His birthplace and native language both indicate a Persian heritage. His father decided to migrate westwards due to quarrels between different dynasties in Khorasan, opposition to the Khwarizmid Shahs, who were considered deviant by Bahā ud-Dīn Walad (Rumi's father), or fear of the impending Mongol cataclysm. Rumi's family traveled west, first performing the Hajj and eventually settling in the Anatolian city Konya (capital of the Seljuk Sultanate of Rum, in present-day Turkey). This was where he lived most of his life, and here he composed one of the crowning glories of Persian literature which profoundly affected the culture of the area.
He lived most of his life under the Sultanate of Rum, where he produced his works and died in 1273 AD. He was buried in Konya and his shrine became a place of pilgrimage. Following his death, his followers and his son Sultan Walad founded the Mevlevi Order, also known as the Order of the Whirling Dervishes, famous for its Sufi dance known as the Sama ceremony.
Rumi's works are written in the New Persian language. A Persian literary renaissance (in the 8th/9th century) started in regions of Sistan, Khorāsān and Transoxiana and by the 10th/11th century, it reinforced the Persian language as the preferred literary and cultural language in the Persian Islamic world. Rumi's importance is considered to transcend national and ethnic borders. His original works are widely read in their original language across the Persian-speaking world. Translations of his works are very popular in other countries. His poetry has influenced Persian literature as well as Urdu, Punjabi and other Pakistani languages written in Perso/Arabic script e.g. Pashto and Sindhi. His poems have been widely translated into many of the world's languages and transposed into various formats. In 2007, he was described as the "most popular poet in America."
RANDOM ACT OF KINDNESS
Hug a Tree today
(Hindi:महाशिवरात्रि, Kannada:ಮಹಾ ಶಿವರಾತ್ರಿ, Tamil:மகா சிவராத்திரி, Telugu:మహాశివరాత్రి, Malayalam: മഹാശിവരാത്രി),is a Hindu festival celebrated every year in reverence of Lord Shiva. Alternate common names/spellings include Maha Sivaratri, Shivaratri, Sivarathri, and Shivaratri. Shivaratri literally means the great night of Shiva or the night of Shiva. It is celebrated every year on the 13th night/14th day of the Maagha or Phalguna month of the Hindu calendar. Since many different calendars are followed by various ethno-linguistic groups of India, the month and the Tithi name are not uniform all over India. Celebrated in the dark fortnight or Krishna Paksha(waning moon) of the month of Maagha according to the Shalivahana or Gujarati Vikrama or Phalguna according to the Vikrama era.

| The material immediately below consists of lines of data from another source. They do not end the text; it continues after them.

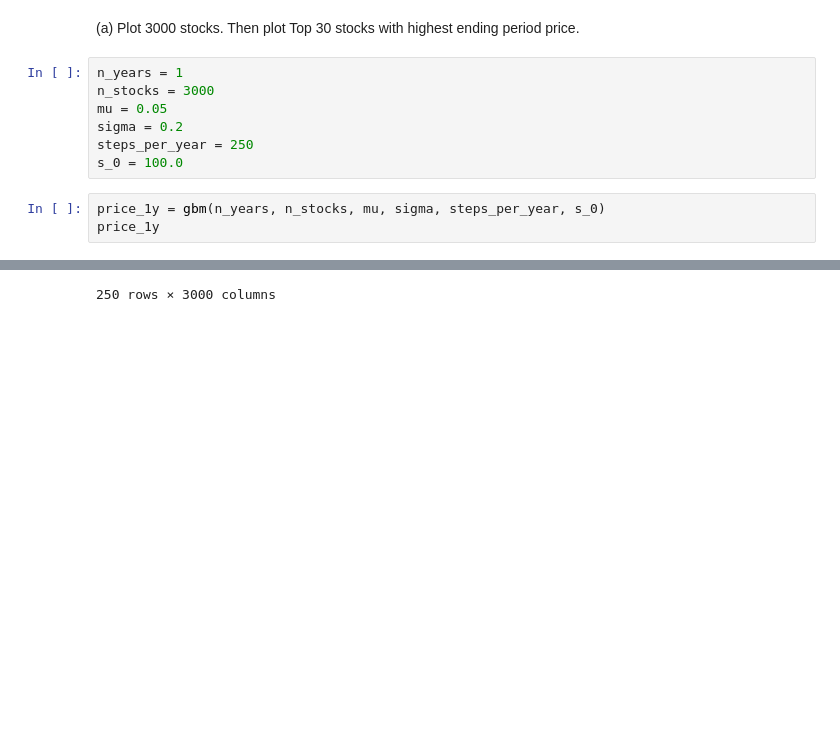
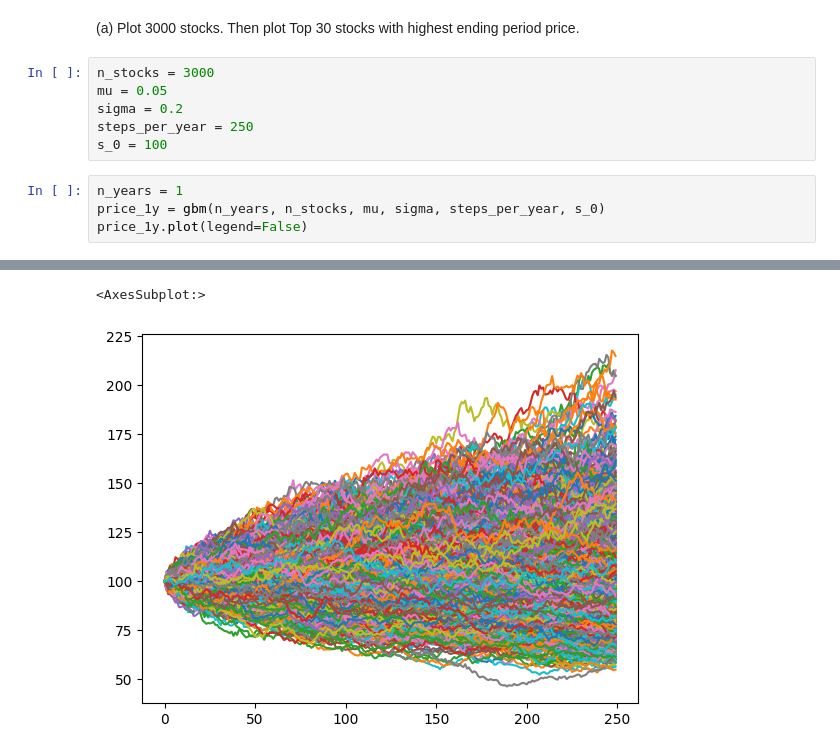
Before and after one commit to Donghwaa/FAI, a Jupyter notebook: FAI_week6.ipynb, the cells around one changed output, grey strips where cells are left out. Saved outputs shown, nothing was run; the diff lists cells and outputs as text; blank space fills up the shorter version.

```diff
--- a/FAI_week6.ipynb
+++ b/FAI_week6.ipynb
@@ -42,13 +42,13 @@ def gbm(n_years, n_stocks, mu, sigma, steps_per_year, s_0):
 # %% [markdown]
 (a) Plot 3000 stocks. Then plot Top 30 stocks with highest ending period price.
 # %%
-n_years = 1
 n_stocks = 3000
 mu = 0.05
 sigma = 0.2
 steps_per_year = 250
-s_0 = 100.0
+s_0 = 100
 # %%
+n_years = 1
 price_1y = gbm(n_years, n_stocks, mu, sigma, steps_per_year, s_0)
-price_1y
+price_1y.plot(legend=False)
 # %% [output]
@@ -67 +55,2 @@ price_1y
-250 rows × 3000 columns
+<AxesSubplot:>
+[figure, added]
```
Also changed, not shown: parts of 14 cells of this notebook, 1 other file.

The festival is principally celebrated by offerings of Bael or Bilva/Vilvam leaves to Lord Shiva, all day fasting and an all night long vigil. In accordance with scriptural and discipleship traditions, penances are performed in order to gain boons in the practice of Yoga and meditation, in order to reach life's summum bonum steadily and swiftly. A week long International Mandi Shivratri Fair held at Mandi in the Indian state of Himachal Pradesh every year is one of the major tourist attractions in the state.